Good evening everyone,
It's good to be back among the land of the living tonight..now that I can finally breathe again, as my cold is gone. For tonight's blog, I wanted to draw on a recent movie trailer I saw as a few days ago, I went to see "Star Trek" in IMAX at the Cradle of Aviation in Garden City. And before the film started, I saw the trailer for "Transformers: Revenge of the Fallen." And it is a perfect transition to a posting I featured for National Stuttering Awareness Week: "You don't need to be Optimus Prime or Starscream to TRANSFORM yourself, it starts with the right attitude."
For so many years after my college graduation, I too had felt fallen in every aspect of my life-missed opportunities for socialization. A true relationship with my family, instead the arguments and screaming matches taking place where I felt that because of my speech I was misunderstood. No matter how long I tried, I just felt the same result was inevitable. The spinning of wheels, going nowhere fast. Everyone else was moving up....and I was just plunging downward, into a spiral from perhaps there may have been no escape.

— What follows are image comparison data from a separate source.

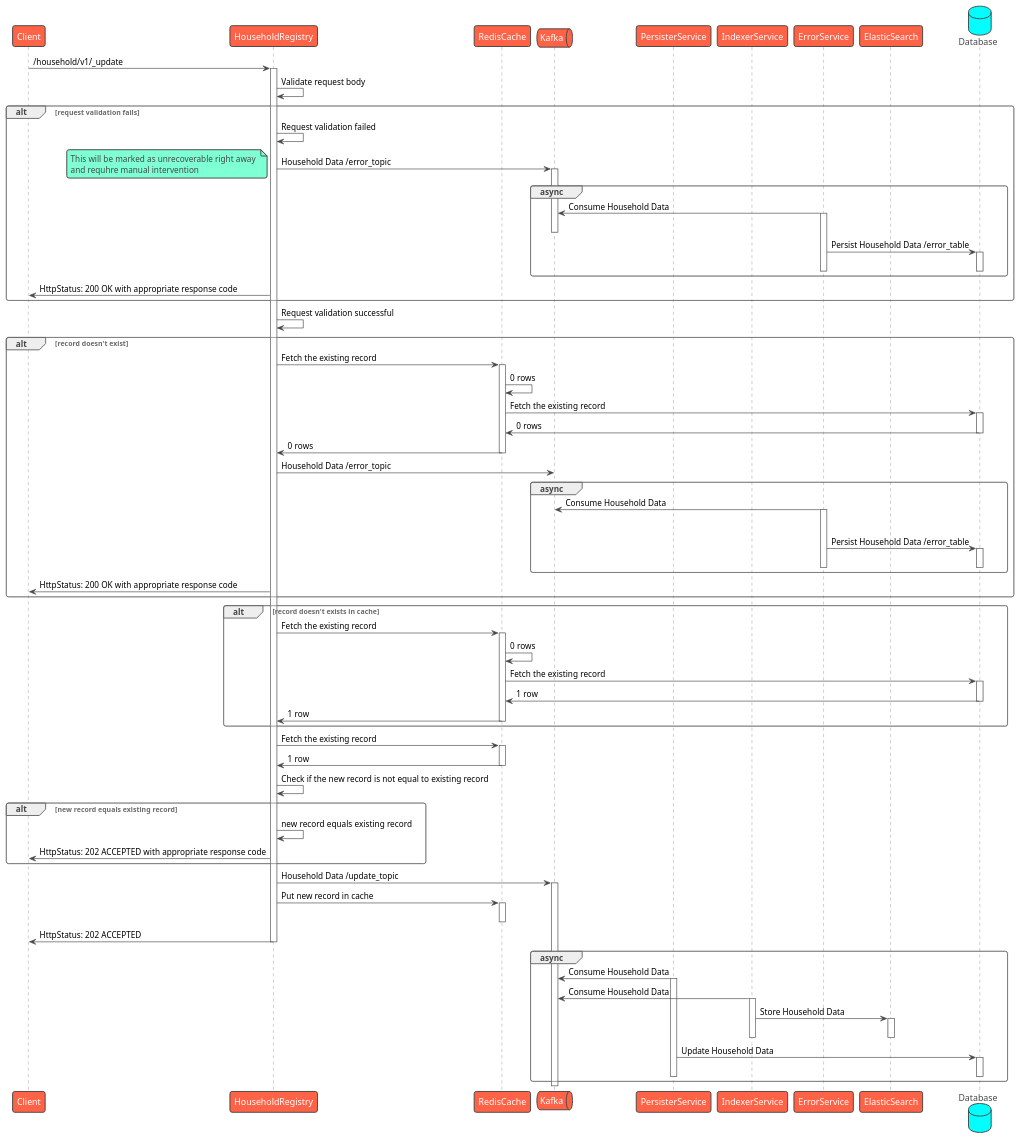
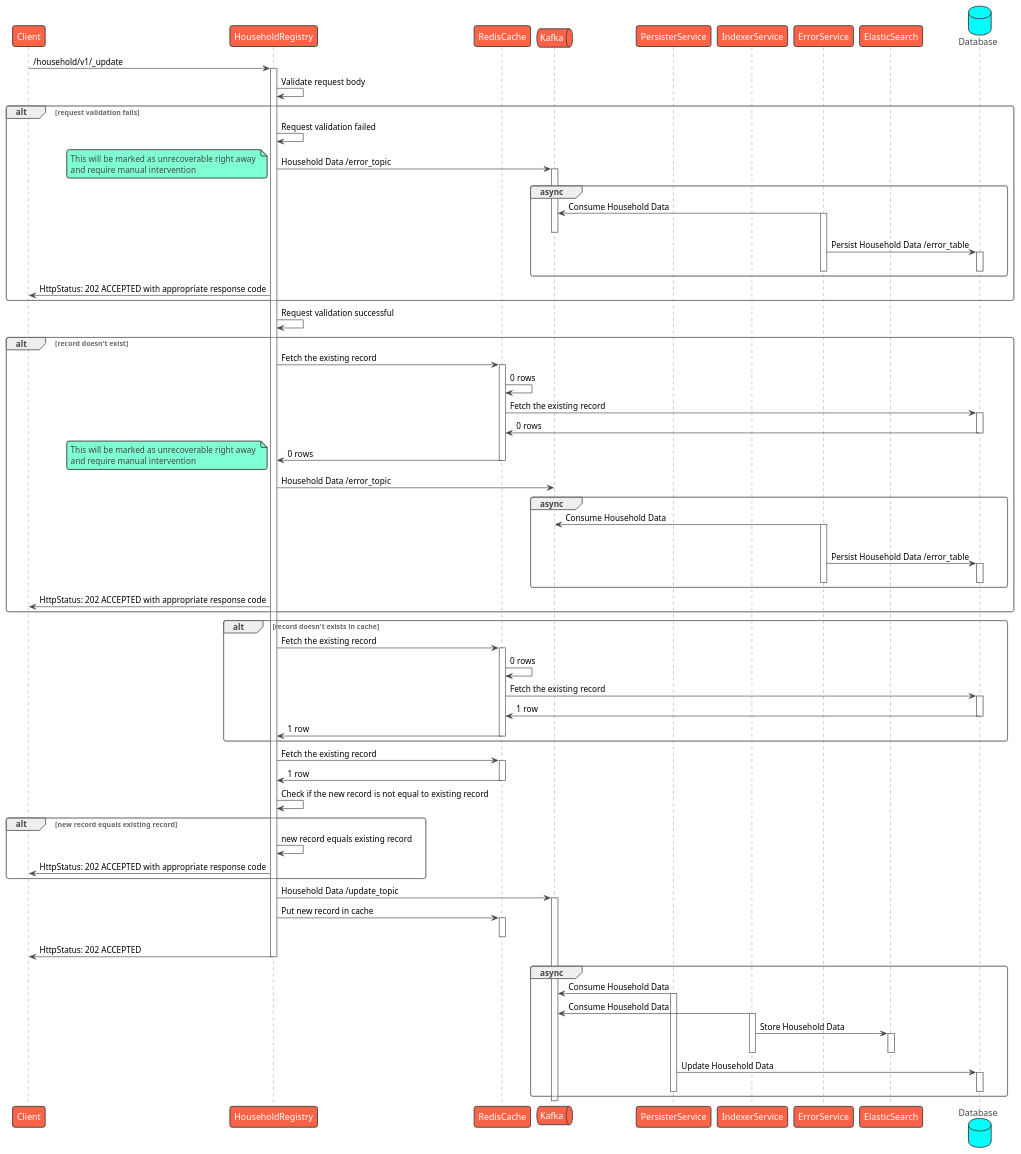
One commit to egovernments/health-api-specs changed the diagram in contracts/registries/household/sequence/update.puml. Above: the diagram before and after it, drawn with PlantUML. The commit also changed 3 other files, not shown here.

Commit message:
Sequence: Reverting back to 202 ACCEPTED

```diff
--- a/contracts/registries/household/sequence/update.puml
+++ b/contracts/registries/household/sequence/update.puml
@@ -1,99 +1,103 @@
 @startuml Household Registry - Update
 !theme vibrant
 participant Client as c
 participant HouseholdRegistry as hr
 participant RedisCache as rc
 queue Kafka as k
 participant PersisterService as prs
 participant IndexerService as idx
 participant ErrorService as es
 participant ElasticSearch as el
 database Database as db
 c -> hr : /household/v1/_update
 activate hr
 hr -> hr: Validate request body
 alt request validation fails
     hr -> hr: Request validation failed
     hr -> k: Household Data /error_topic
     note left
         This will be marked as unrecoverable right away 
-        and requhre manual intervention
+        and require manual intervention
     end note
     activate k
     group async
         es -> k: Consume Household Data
         activate es
         deactivate k
         es -> db: Persist Household Data /error_table
         activate db
         deactivate db
         deactivate es
     end
-    hr -> c: HttpStatus: 200 OK with appropriate response code
+    hr -> c: HttpStatus: 202 ACCEPTED with appropriate response code
 end
 hr -> hr: Request validation successful
 alt record doesn't exist
     hr -> rc: Fetch the existing record
     activate rc
     rc -> rc: 0 rows
     rc -> db: Fetch the existing record
     activate db
     db -> rc: 0 rows
     deactivate db
     rc -> hr: 0 rows
     deactivate rc
+    note left
+        This will be marked as unrecoverable right away 
+        and require manual intervention
+    end note
     hr -> k: Household Data /error_topic
     group async
         es -> k: Consume Household Data
         activate es
         deactivate k
         es -> db: Persist Household Data /error_table
         activate db
         deactivate db
         deactivate es
     end
-    hr -> c: HttpStatus: 200 OK with appropriate response code
+    hr -> c: HttpStatus: 202 ACCEPTED with appropriate response code
 end
 alt record doesn't exists in cache
     hr -> rc: Fetch the existing record
     activate rc
     rc -> rc: 0 rows
     rc -> db: Fetch the existing record
     activate db
     db -> rc: 1 row
     deactivate db
     rc -> hr: 1 row
     deactivate rc
 end
 hr -> rc: Fetch the existing record
 activate rc
 rc -> hr: 1 row
 deactivate rc
 hr -> hr: Check if the new record is not equal to existing record
 alt new record equals existing record
     hr -> hr: new record equals existing record
     hr -> c: HttpStatus: 202 ACCEPTED with appropriate response code
 end
 hr -> k: Household Data /update_topic
 activate k
 hr -> rc: Put new record in cache
 activate rc
 deactivate rc
 hr -> c: HttpStatus: 202 ACCEPTED
 deactivate hr
 group async
     prs -> k: Consume Household Data
     activate prs
     idx -> k: Consume Household Data
     activate idx
     idx -> el: Store Household Data
     activate el
     deactivate el
     deactivate idx
     prs -> db: Update Household Data
     activate db
     deactivate db
     deactivate prs
 end
 deactivate k
 @enduml
```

The world sometimes seems like a cruel place, and is that ever true. Sometimes I felt like going through the motions, and questioning my identity-am I really a person who stutters? Maybe there's something wrong with me. Or maybe yet God decided to give me this stutter so I can do something with my life. I just felt I had too many questions, and not enough answers. And the more I tried to examine it, the more angrier I got.
At each point in our lives, we have moments where our anger turns us into people we don't recognize. It's the same fury, that same outrage that can turn against us, and threaten everything we are, and what we want to do. For many years in my twenties, I was that person-and it showed everywhere I went, and through everything I did. I couldn't even bring myself to smile. All my life was raw pain, and I was determined to inflict it on everyone else possible-if I couldn't be fluent, then I wouldn't let anyone else be either. In some sick, perverse way, you actually feed off of it, and it's the worst feeling in the world-all it does is make you more isolated than you were to begin with.
It was because of this anger that I too lost something that couldn't be replaced-I had begun dating a woman who really accepted me for me, and I was too blind (or maybe naive) to realize it. Eventually, that relationship deteriorated, and among other factors, it was because she had stated I had refused to rise above blaming others for the fact I stutter. No one wants to be around someone who is constantly negative, especially about their speech.
In many ways, my "revenge", if you will, took place at the National Stuttering Association conference in Long Beach, Calif. I learned how to channel my hurt and anger, and give it a positive voice. I met teammates who live life to the fullest, embracing their speech and doing. Let me say that again: DOING. One word, and to some, it's a simple one. But never estimate the power it can give you. I was fallen...but not anymore.
I will always have my good days and bad days. Today I was talking to my brother and blocking on the word "Washington" (damn those W's LOL) and when he chimed in, I focused clearly on the word, and said what needed to be said-I don't care if he felt the need to finish my sentence. No one is going to do that for me, because I won't let them.
I hope for those who feel "fallen," your "revenge" comes soon: and the best way to do that is to get involved with the National Stuttering Association. Every day I am so thankful I did.
My name is Steven Kaufman, and I am a person who stutters. Until next time, stand up and be counted. Make your voice heard.